Data provided Block Start

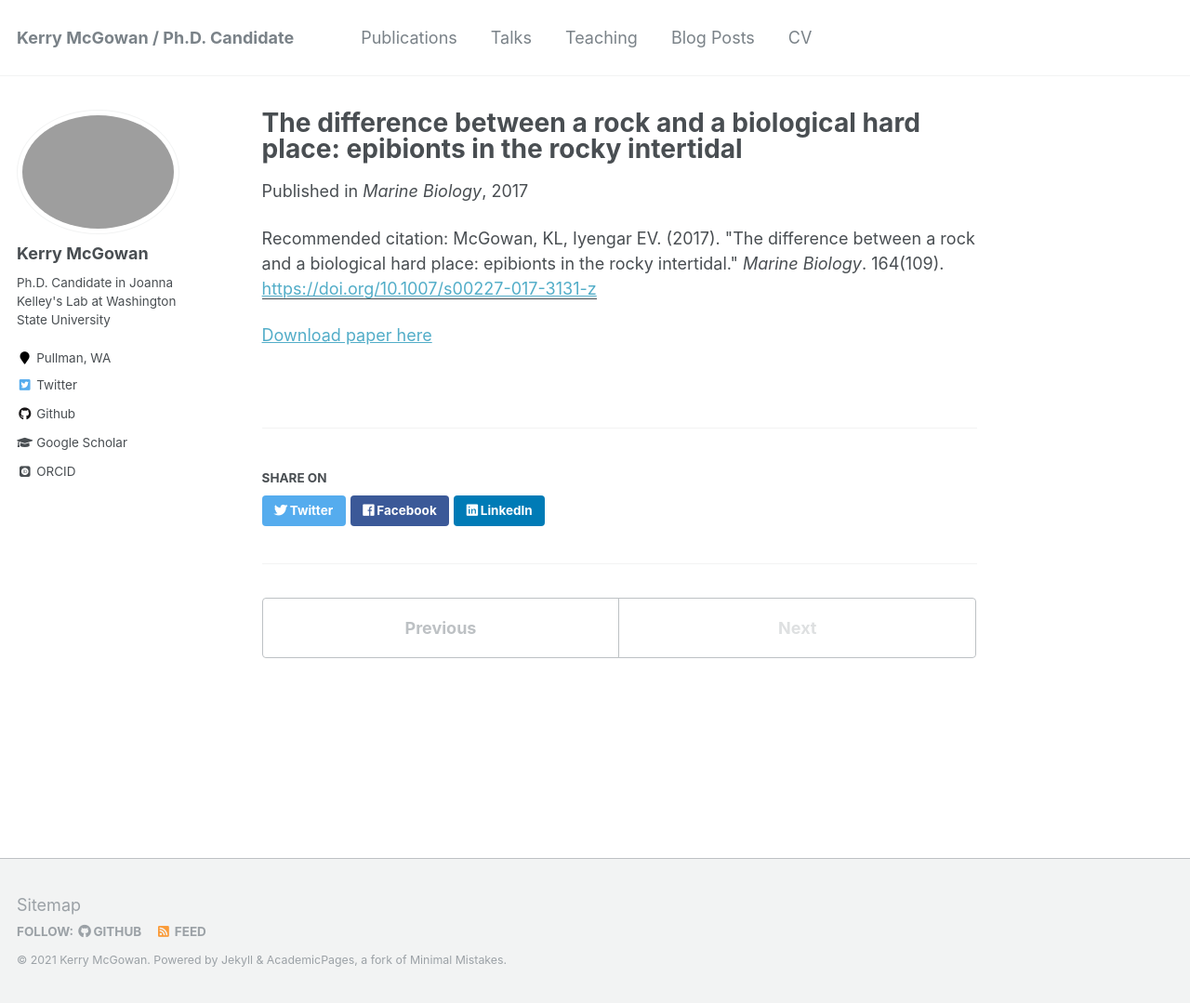
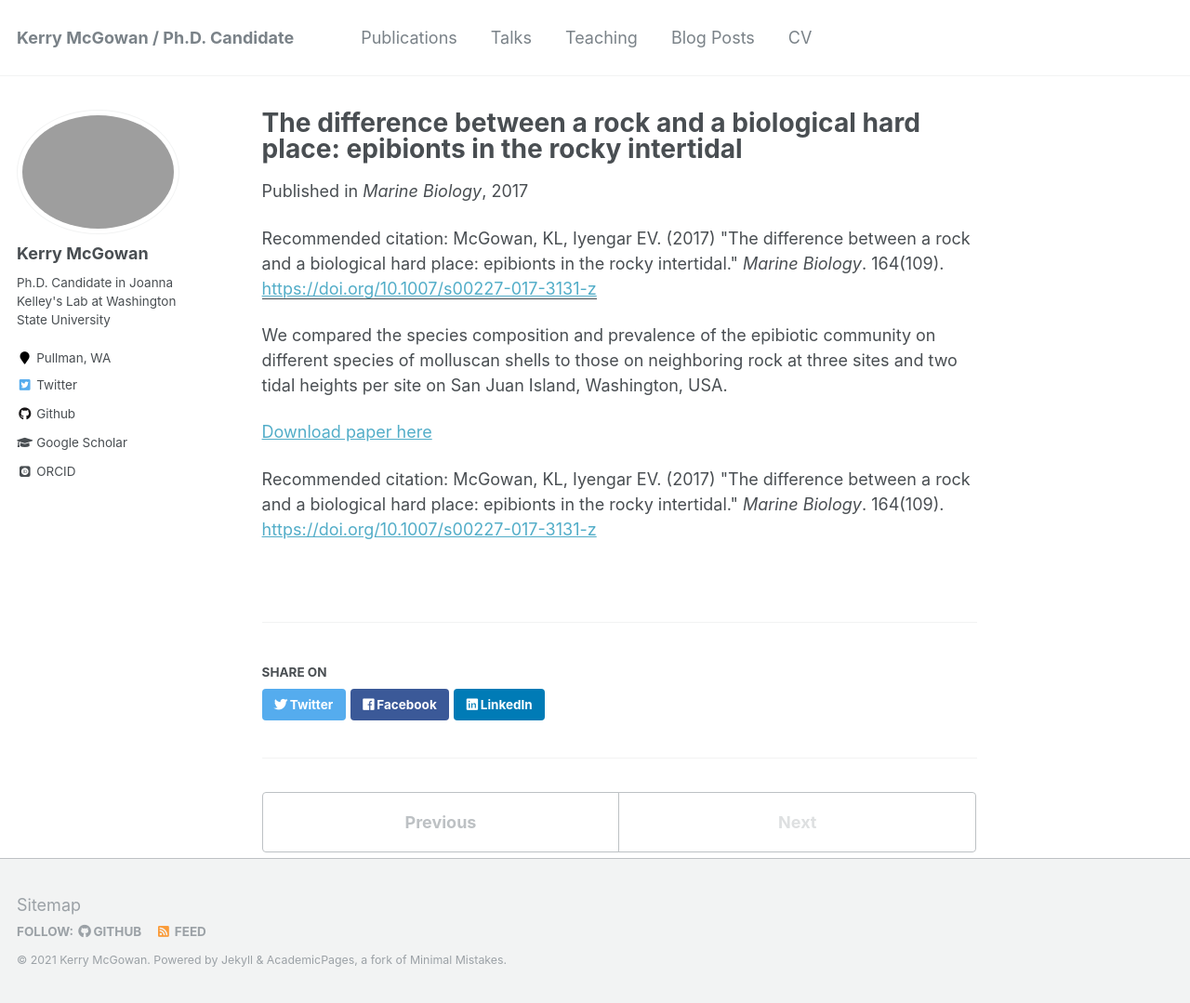
Before and after one commit to kerrymcgowan/kerrymcgowan.github.io, a Jekyll site: the page built from _publications/2017-The-difference-between-a-rock-and-a-biological-hard-place.md, in a window 1280 px wide and 1079 px high. Shown: the whole window at 93% size. Built offline with Jekyll 4.4.1, drawn with Linux system fonts in a browser that asks for light colours; some web fonts are replaced.

Commit message:
Update 2017-The-difference-between-a-rock-and-a-biological-hard-place.md
Added excerpt

```diff
--- a/_publications/2017-The-difference-between-a-rock-and-a-biological-hard-place.md
+++ b/_publications/2017-The-difference-between-a-rock-and-a-biological-hard-place.md
@@ -2,10 +2,14 @@
 title: "The difference between a rock and a biological hard place: epibionts in the rocky intertidal"
 collection: publications
 permalink: /publication/2017-The-difference-between-a-rock-and-a-biological-hard-place
-#excerpt: 'This paper is about the number 1. The number 2 is left for future work.'
+excerpt: 'We compared the species composition and prevalence of the epibiotic community on different species of molluscan shells to those on neighboring rock at three sites and two tidal heights per site on San Juan Island, Washington, USA.'
 date: 2017-04-18
 venue: 'Marine Biology'
 paperurl: 'https://doi.org/10.1007/s00227-017-3131-z'
-citation: 'McGowan, KL, Iyengar EV. (2017). &quot;The difference between a rock and a biological hard place: epibionts in the rocky intertidal.&quot; <i>Marine Biology</i>. 164(109).'
+citation: 'McGowan, KL, Iyengar EV. (2017) &quot;The difference between a rock and a biological hard place: epibionts in the rocky intertidal.&quot; <i>Marine Biology</i>. 164(109).'
 ---
+We compared the species composition and prevalence of the epibiotic community on different species of molluscan shells to those on neighboring rock at three sites and two tidal heights per site on San Juan Island, Washington, USA.
+
 [Download paper here](https://www.researchgate.net/publication/316219927_The_difference_between_a_rock_and_a_biological_hard_place_epibionts_in_the_rocky_intertidal)
+
+Recommended citation: McGowan, KL, Iyengar EV. (2017) &quot;The difference between a rock and a biological hard place: epibionts in the rocky intertidal.&quot; <i>Marine Biology</i>. 164(109). <https://doi.org/10.1007/s00227-017-3131-z>
```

Data provided Block End

* Assignment: Could you please repeat the entries above exactly, with every picture left out?

* Answer box:
Before and after one commit to kerrymcgowan/kerrymcgowan.github.io, a Jekyll site: the page built from _publications/2017-The-difference-between-a-rock-and-a-biological-hard-place.md, in a window 1280 px wide and 1079 px high. Shown: the whole window at 93% size. Built offline with Jekyll 4.4.1, drawn with Linux system fonts in a browser that asks for light colours; some web fonts are replaced.

Commit message:
Update 2017-The-difference-between-a-rock-and-a-biological-hard-place.md
Added excerpt

```diff
--- a/_publications/2017-The-difference-between-a-rock-and-a-biological-hard-place.md
+++ b/_publications/2017-The-difference-between-a-rock-and-a-biological-hard-place.md
@@ -2,10 +2,14 @@
 title: "The difference between a rock and a biological hard place: epibionts in the rocky intertidal"
 collection: publications
 permalink: /publication/2017-The-difference-between-a-rock-and-a-biological-hard-place
-#excerpt: 'This paper is about the number 1. The number 2 is left for future work.'
+excerpt: 'We compared the species composition and prevalence of the epibiotic community on different species of molluscan shells to those on neighboring rock at three sites and two tidal heights per site on San Juan Island, Washington, USA.'
 date: 2017-04-18
 venue: 'Marine Biology'
 paperurl: 'https://doi.org/10.1007/s00227-017-3131-z'
-citation: 'McGowan, KL, Iyengar EV. (2017). &quot;The difference between a rock and a biological hard place: epibionts in the rocky intertidal.&quot; <i>Marine Biology</i>. 164(109).'
+citation: 'McGowan, KL, Iyengar EV. (2017) &quot;The difference between a rock and a biological hard place: epibionts in the rocky intertidal.&quot; <i>Marine Biology</i>. 164(109).'
 ---
+We compared the species composition and prevalence of the epibiotic community on different species of molluscan shells to those on neighboring rock at three sites and two tidal heights per site on San Juan Island, Washington, USA.
+
 [Download paper here](https://www.researchgate.net/publication/316219927_The_difference_between_a_rock_and_a_biological_hard_place_epibionts_in_the_rocky_intertidal)
+
+Recommended citation: McGowan, KL, Iyengar EV. (2017) &quot;The difference between a rock and a biological hard place: epibionts in the rocky intertidal.&quot; <i>Marine Biology</i>. 164(109). <https://doi.org/10.1007/s00227-017-3131-z>
```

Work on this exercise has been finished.